“Why do you put the metal in water after?”
“This says I’m supposed to interview a blacksmith.”
“Who is Herb, anyway?”
Questions rain down on the man working in the shed, who answers with more patience than I think the questions deserve. When he gets to the last query, he says evenly, “Do you mean the Herb Tent?”
During 15 years as a demonstrator in the Folk Arts Area, I, too, have experienced this sort of rapid-fire questioning, and, just as the blacksmith’s, my answers were only half listened to. It is not without reason that somewhat wry comments about Friday school groups spring from all quarters of the fairgrounds on that day. But it is not the increase in wild energy caused by herds of running youngsters that leads to the widespread frustration. Of course not. We are at the Fair because we want to share about our lives. Our dissatisfaction comes from not being able to do that with these students.
As an educator by profession, I am deeply saddened by assignments given to the majority of Friday’s Fair-attending schoolchildren. Checklists and sheets of prewritten questions – assignments such as these preclude meaningful interaction between students and demonstrators. And I doubt that anyone can believe this type of school work constitutes actual learning.
Might students, instead, pick their own topics and questions? Or perhaps we let go, for the day, of measurable “facts,” and ask instead for a drawing, poem or story that embodies the Fair experience. Or, really, for a child, isn’t simply being there enough?
There is one other aspect to all of this that honesty demands I share. “When you reach out an’ point a finger at someone there’s three more fingers pointin’ back at you.” So said a very special teacher of mine, once. What, then, do I need to look at here? Perhaps it is this: If I feel the need to criticize the way others experience the Fair, then let me be sure that my own experience of it is in order. Let me organize those business cards, notes and handouts. Let me follow through on the networking ideas and rejuvenated friendships. Let me follow through with letters of thanks for area coordinators. To put it succinctly, let me not let go of any of the myriad pieces I’ve brought home with me from the Fair, but instead integrate them into myself and allow the Fair to help me grow into a greater whole.
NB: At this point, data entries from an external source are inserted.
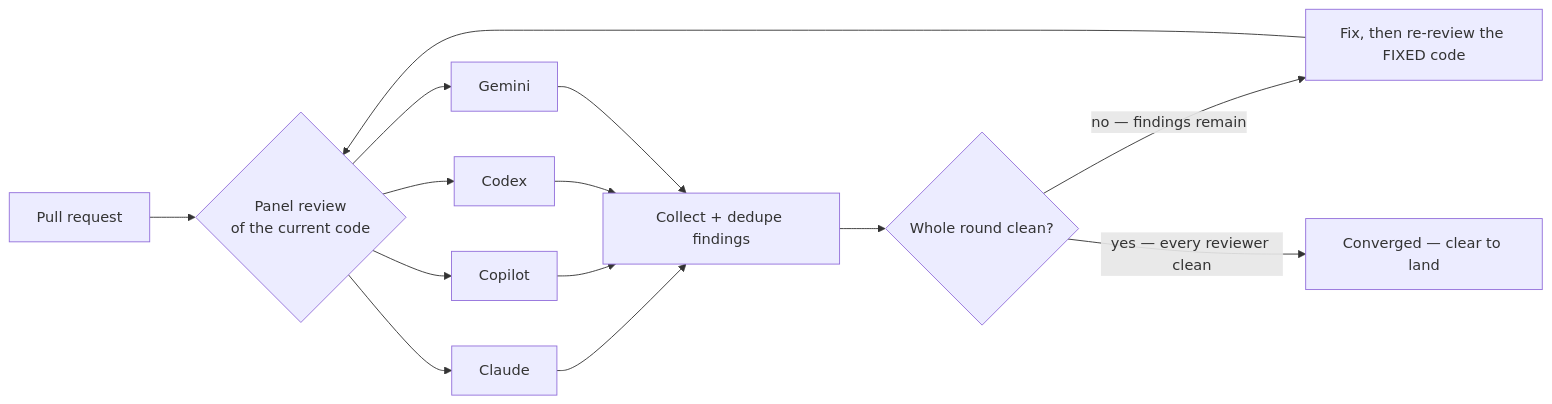
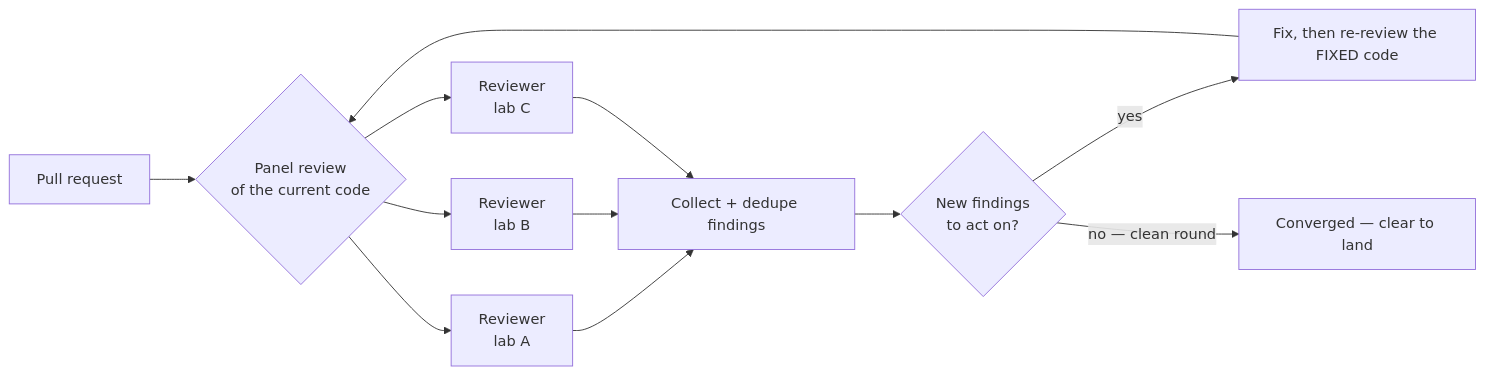
The first of 2 diagrams in README.md (buddhikernel/buddhi-review), drawn with Mermaid before and after one commit. The commit also changed other lines of this file, not shown here.

First line of the commit message:
docs(readme): correct convergence semantics; degeneralize the reviewer fleet

````diff
--- a/README.md
+++ b/README.md
@@ -61,13 +61,12 @@
 ```mermaid
 flowchart LR
   PR[Pull request] --> R{Panel review<br/>of the current code}
-  R --> C1[Claude]
-  R --> C2[Copilot]
-  R --> C3[Codex]
-  R --> C4[Gemini]
-  C1 & C2 & C3 & C4 --> F[Collect + dedupe findings]
-  F --> Q{Whole round clean?}
-  Q -- "no — findings remain" --> FIX[Fix, then re-review the FIXED code]
+  R --> C1[Reviewer<br/>lab A]
+  R --> C2[Reviewer<br/>lab B]
+  R --> C3[Reviewer<br/>lab C]
+  C1 & C2 & C3 --> F[Collect + dedupe findings]
+  F --> Q{New findings<br/>to act on?}
+  Q -- "yes" --> FIX[Fix, then re-review the FIXED code]
   FIX --> R
-  Q -- "yes — every reviewer clean" --> DONE[Converged — clear to land]
+  Q -- "no — clean round" --> DONE[Converged — clear to land]
 ```
````
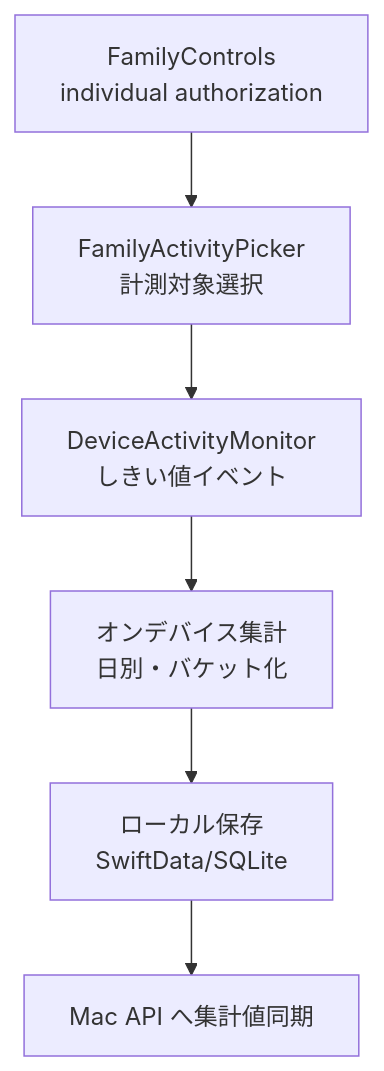
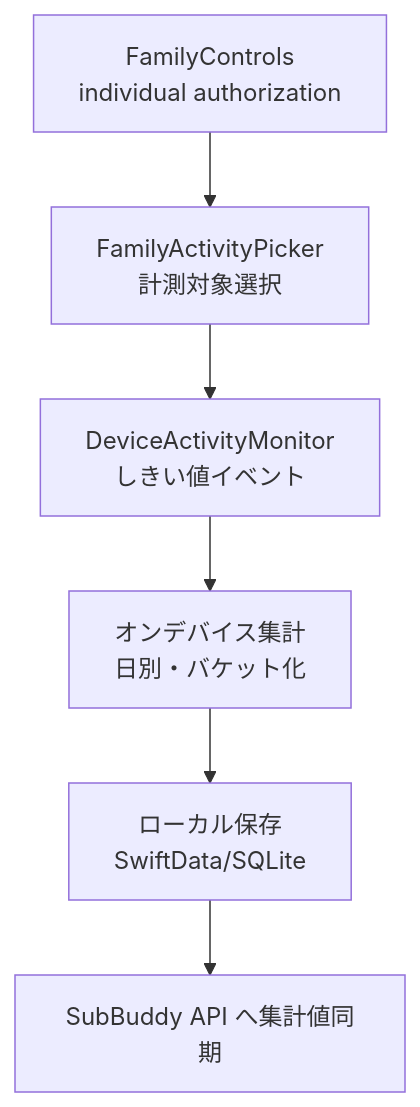
The seventh of 7 diagrams in docs/functional-design.md (Shintaro-Abe/SubBuddy), drawn with Mermaid before and after one commit. The commit also changed other lines of this file and 67 other files, not shown here.

````diff
--- a/docs/functional-design.md
+++ b/docs/functional-design.md
@@ -616,11 +649,11 @@
 ```mermaid
 flowchart TB
   Auth[FamilyControls<br/>individual authorization]
   Pick[FamilyActivityPicker<br/>計測対象選択]
   Mon[DeviceActivityMonitor<br/>しきい値イベント]
   Agg[オンデバイス集計<br/>日別・バケット化]
   Store[ローカル保存<br/>SwiftData/SQLite]
-  Sync[Mac API へ集計値同期]
+  Sync[SubBuddy API へ集計値同期]
 
   Auth --> Pick --> Mon --> Agg --> Store --> Sync
 ```
````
– Ashirah Knapp
Koviashuvik Local Living School, Temple, Maine